Yes, there are millions upon millions of people spending boatloads of minutes with social media every day. And yes, if you want to sell a product or service you have to go where the people are spending their time regardless of the format. But just because people spend lots of highly engaged minutes in this space doesn't mean those minutes translate directly into advertising gold.
So what gives?
First, none of the major players in social media have really figured out a business model that draws a straight line between folks spending time with their service and revenue. Don't believe me? Ask yourself the following questions:
- How much is each of your Facebook fans worth?
- What's the sales impact of a "Like" on your brand page?
- How many Twitter followers do you need to break even or make money on your social media investment?
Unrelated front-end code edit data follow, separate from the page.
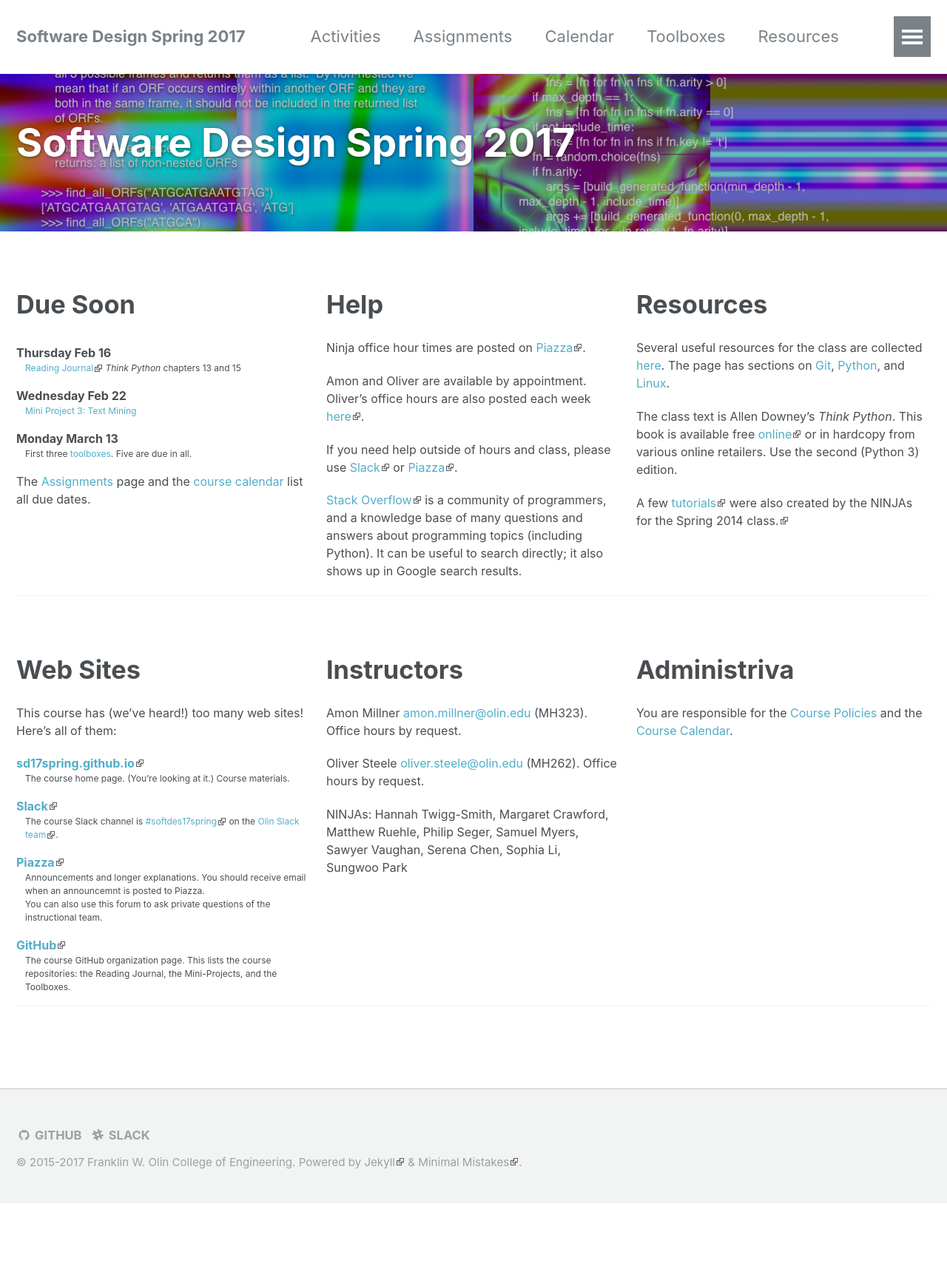
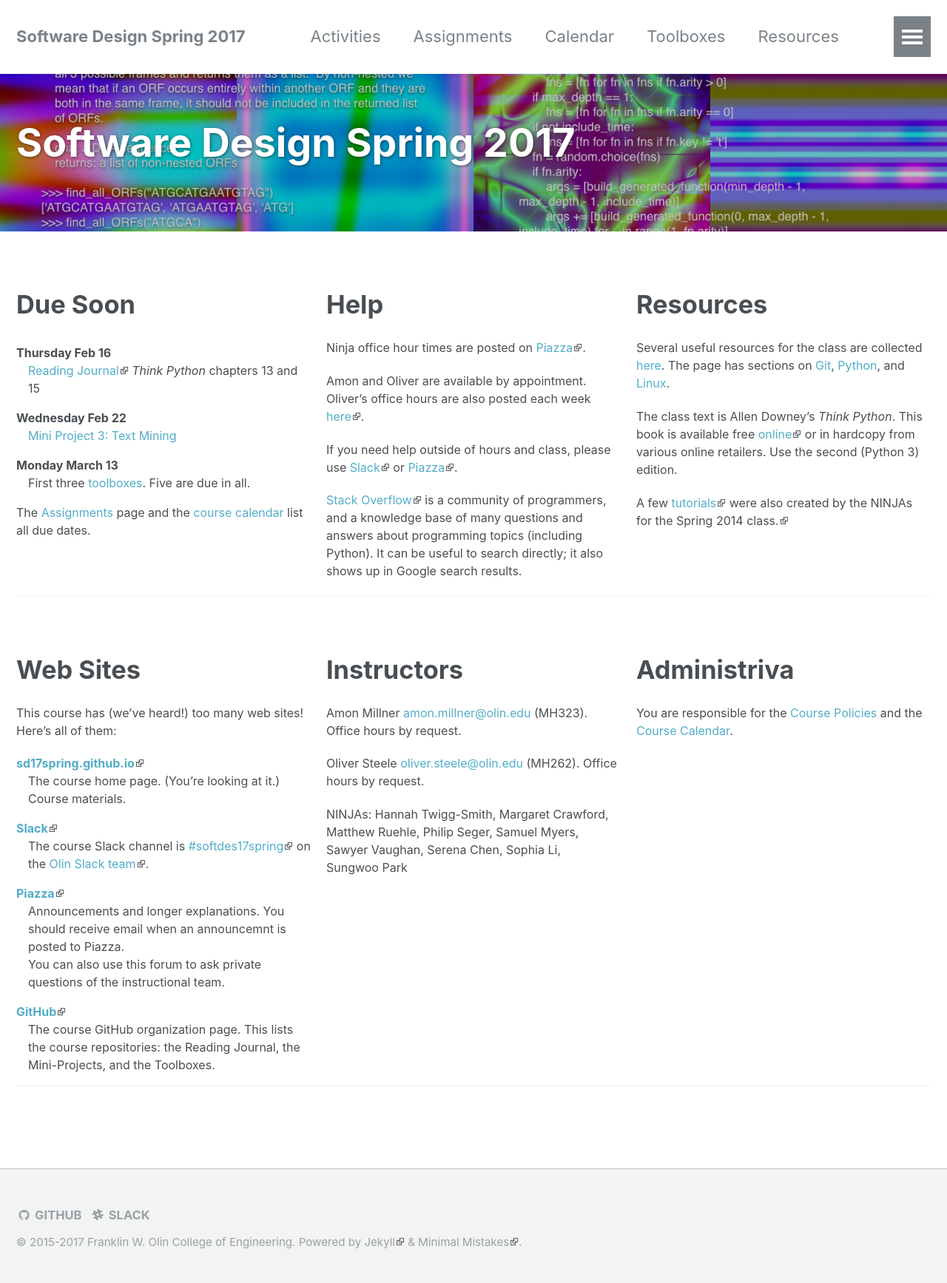
Before and after one commit to sd17spring/sd17spring.github.io, a Jekyll site: the page built from _pages/home.html, in a window 1280 px wide. Shown: the whole page at 74% size. Built offline with Jekyll 4.4.1, drawn with Linux system fonts in a browser that asks for light colours; before the commit the page ends 1627 px from its top, so only the background shows below that.

Commit message:
larger dd font

```diff
--- a/assets/css/site.css
+++ b/assets/css/site.css
@@ -8,6 +8,7 @@
   padding-left: 1em;
   text-indent: -1em;
 }
+.page__content dd { font-size: 16px !important; }
 
 /* new elements */
 iframe#course-calendar { width: 100%; height: 1000px;  }
```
Second, social media is a strange mix. It's a water cooler conversation, coffee klatch, family reunion, stream of consciousness, and ultimate narcissistic platform all rolled into one. It's the intersection of the sharing of troves of personal information over the world's most perfect advertising medium. But because we don't approach our water cooler conversations or narcissistic moments with the expectation to buy anything, we don't make it easy for advertisers to act on this perfect storm.
So what's an advertiser to do? They can't, after all, walk away from all of this great data being gathered from our social media activity, can they? No, and the good news is they shouldn't. But rather than trying to derive ROI directly from social media, advertisers should think more about social media as a space for consumer cultivation rather than conversion.
I know I'd be intrigued by offers based on insights into my life gathered from my social media breadcrumb trail. To me offers that are tailored to my needs are smart and thoughtful and something I'd listen to. And, yes, maybe even buy.